[Start of Attachment]

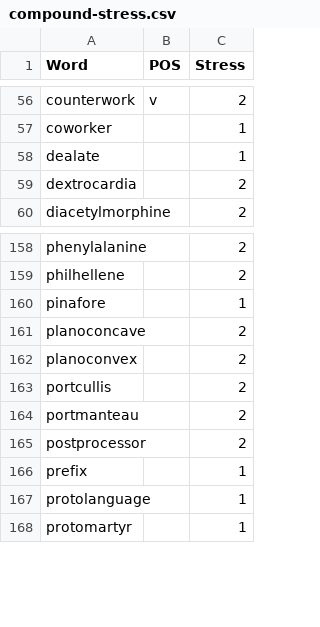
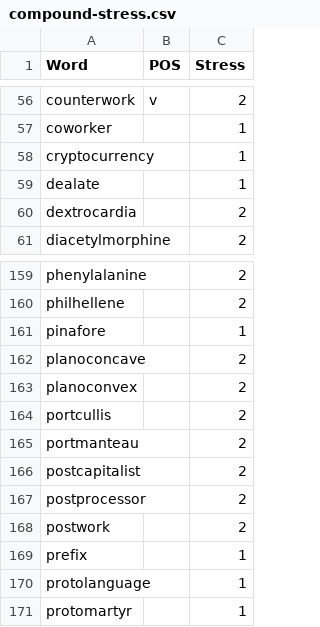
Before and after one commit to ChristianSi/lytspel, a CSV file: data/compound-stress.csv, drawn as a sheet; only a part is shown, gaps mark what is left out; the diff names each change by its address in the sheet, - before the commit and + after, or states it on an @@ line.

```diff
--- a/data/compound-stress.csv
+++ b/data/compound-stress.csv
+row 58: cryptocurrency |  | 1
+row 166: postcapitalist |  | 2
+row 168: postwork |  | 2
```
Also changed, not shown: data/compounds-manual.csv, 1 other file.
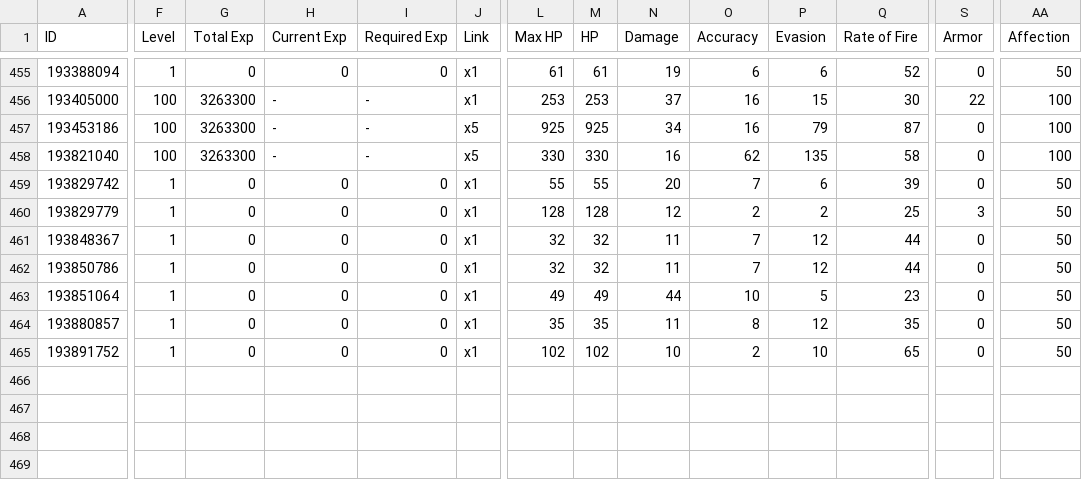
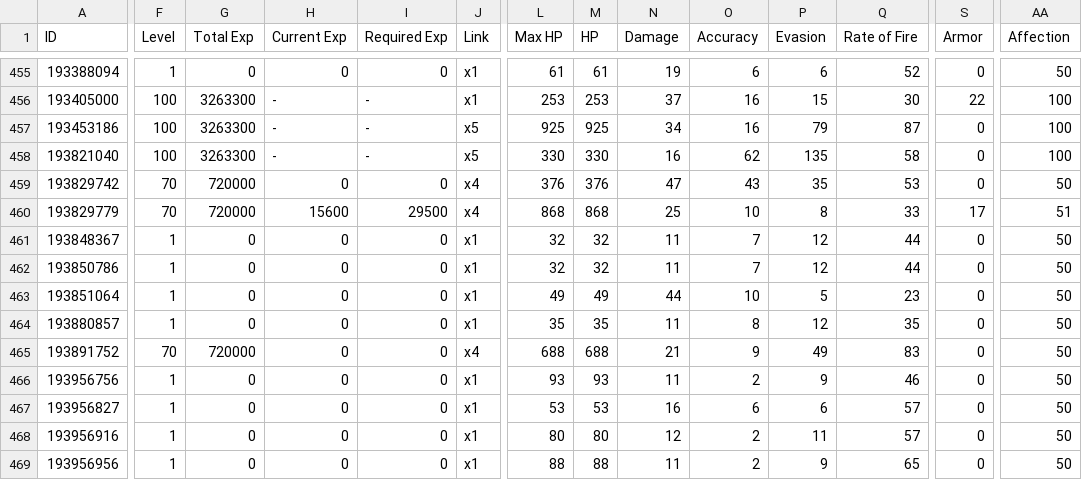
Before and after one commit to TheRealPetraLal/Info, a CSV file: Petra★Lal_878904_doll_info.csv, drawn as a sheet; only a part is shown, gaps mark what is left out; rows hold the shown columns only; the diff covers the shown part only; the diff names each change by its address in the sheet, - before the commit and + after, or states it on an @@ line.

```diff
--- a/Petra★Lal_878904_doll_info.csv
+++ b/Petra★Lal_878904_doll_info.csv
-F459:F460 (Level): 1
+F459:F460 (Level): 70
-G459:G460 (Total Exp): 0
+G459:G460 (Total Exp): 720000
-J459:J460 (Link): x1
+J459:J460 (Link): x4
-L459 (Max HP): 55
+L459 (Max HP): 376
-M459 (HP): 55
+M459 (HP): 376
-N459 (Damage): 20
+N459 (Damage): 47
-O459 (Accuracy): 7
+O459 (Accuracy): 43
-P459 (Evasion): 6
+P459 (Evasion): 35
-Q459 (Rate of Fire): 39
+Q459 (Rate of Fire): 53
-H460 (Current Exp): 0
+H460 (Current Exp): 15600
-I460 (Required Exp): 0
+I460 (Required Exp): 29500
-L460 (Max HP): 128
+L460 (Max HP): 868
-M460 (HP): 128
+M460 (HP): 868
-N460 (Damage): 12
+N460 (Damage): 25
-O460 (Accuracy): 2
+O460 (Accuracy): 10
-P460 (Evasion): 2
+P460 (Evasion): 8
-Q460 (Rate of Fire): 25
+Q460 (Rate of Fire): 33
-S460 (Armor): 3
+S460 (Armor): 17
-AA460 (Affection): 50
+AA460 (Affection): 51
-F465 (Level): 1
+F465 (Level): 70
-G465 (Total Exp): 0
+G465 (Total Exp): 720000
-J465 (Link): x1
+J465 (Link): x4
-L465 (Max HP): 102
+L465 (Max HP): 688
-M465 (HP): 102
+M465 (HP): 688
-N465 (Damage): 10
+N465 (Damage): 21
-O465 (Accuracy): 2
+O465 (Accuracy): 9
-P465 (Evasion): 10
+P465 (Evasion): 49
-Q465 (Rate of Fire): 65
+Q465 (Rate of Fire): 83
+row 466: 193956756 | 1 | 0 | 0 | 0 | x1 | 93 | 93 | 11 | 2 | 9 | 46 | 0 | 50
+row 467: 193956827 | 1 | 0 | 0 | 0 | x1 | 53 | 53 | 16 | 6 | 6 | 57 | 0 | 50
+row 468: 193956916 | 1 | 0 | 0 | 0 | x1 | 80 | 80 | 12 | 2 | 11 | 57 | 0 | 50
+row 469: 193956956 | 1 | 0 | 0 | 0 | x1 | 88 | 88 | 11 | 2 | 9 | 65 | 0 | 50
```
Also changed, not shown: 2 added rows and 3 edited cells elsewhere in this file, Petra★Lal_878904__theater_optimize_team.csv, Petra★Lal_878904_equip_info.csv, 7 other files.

[End of Attachment]

### What you should do:
Return the material from above in full, exactly as written, with the pictures omitted.

### Exercise output:
Before and after one commit to ChristianSi/lytspel, a CSV file: data/compound-stress.csv, drawn as a sheet; only a part is shown, gaps mark what is left out; the diff names each change by its address in the sheet, - before the commit and + after, or states it on an @@ line.

```diff
--- a/data/compound-stress.csv
+++ b/data/compound-stress.csv
+row 58: cryptocurrency |  | 1
+row 166: postcapitalist |  | 2
+row 168: postwork |  | 2
```
Also changed, not shown: data/compounds-manual.csv, 1 other file.
Before and after one commit to TheRealPetraLal/Info, a CSV file: Petra★Lal_878904_doll_info.csv, drawn as a sheet; only a part is shown, gaps mark what is left out; rows hold the shown columns only; the diff covers the shown part only; the diff names each change by its address in the sheet, - before the commit and + after, or states it on an @@ line.

```diff
--- a/Petra★Lal_878904_doll_info.csv
+++ b/Petra★Lal_878904_doll_info.csv
-F459:F460 (Level): 1
+F459:F460 (Level): 70
-G459:G460 (Total Exp): 0
+G459:G460 (Total Exp): 720000
-J459:J460 (Link): x1
+J459:J460 (Link): x4
-L459 (Max HP): 55
+L459 (Max HP): 376
-M459 (HP): 55
+M459 (HP): 376
-N459 (Damage): 20
+N459 (Damage): 47
-O459 (Accuracy): 7
+O459 (Accuracy): 43
-P459 (Evasion): 6
+P459 (Evasion): 35
-Q459 (Rate of Fire): 39
+Q459 (Rate of Fire): 53
-H460 (Current Exp): 0
+H460 (Current Exp): 15600
-I460 (Required Exp): 0
+I460 (Required Exp): 29500
-L460 (Max HP): 128
+L460 (Max HP): 868
-M460 (HP): 128
+M460 (HP): 868
-N460 (Damage): 12
+N460 (Damage): 25
-O460 (Accuracy): 2
+O460 (Accuracy): 10
-P460 (Evasion): 2
+P460 (Evasion): 8
-Q460 (Rate of Fire): 25
+Q460 (Rate of Fire): 33
-S460 (Armor): 3
+S460 (Armor): 17
-AA460 (Affection): 50
+AA460 (Affection): 51
-F465 (Level): 1
+F465 (Level): 70
-G465 (Total Exp): 0
+G465 (Total Exp): 720000
-J465 (Link): x1
+J465 (Link): x4
-L465 (Max HP): 102
+L465 (Max HP): 688
-M465 (HP): 102
+M465 (HP): 688
-N465 (Damage): 10
+N465 (Damage): 21
-O465 (Accuracy): 2
+O465 (Accuracy): 9
-P465 (Evasion): 10
+P465 (Evasion): 49
-Q465 (Rate of Fire): 65
+Q465 (Rate of Fire): 83
+row 466: 193956756 | 1 | 0 | 0 | 0 | x1 | 93 | 93 | 11 | 2 | 9 | 46 | 0 | 50
+row 467: 193956827 | 1 | 0 | 0 | 0 | x1 | 53 | 53 | 16 | 6 | 6 | 57 | 0 | 50
+row 468: 193956916 | 1 | 0 | 0 | 0 | x1 | 80 | 80 | 12 | 2 | 11 | 57 | 0 | 50
+row 469: 193956956 | 1 | 0 | 0 | 0 | x1 | 88 | 88 | 11 | 2 | 9 | 65 | 0 | 50
```
Also changed, not shown: 2 added rows and 3 edited cells elsewhere in this file, Petra★Lal_878904__theater_optimize_team.csv, Petra★Lal_878904_equip_info.csv, 7 other files.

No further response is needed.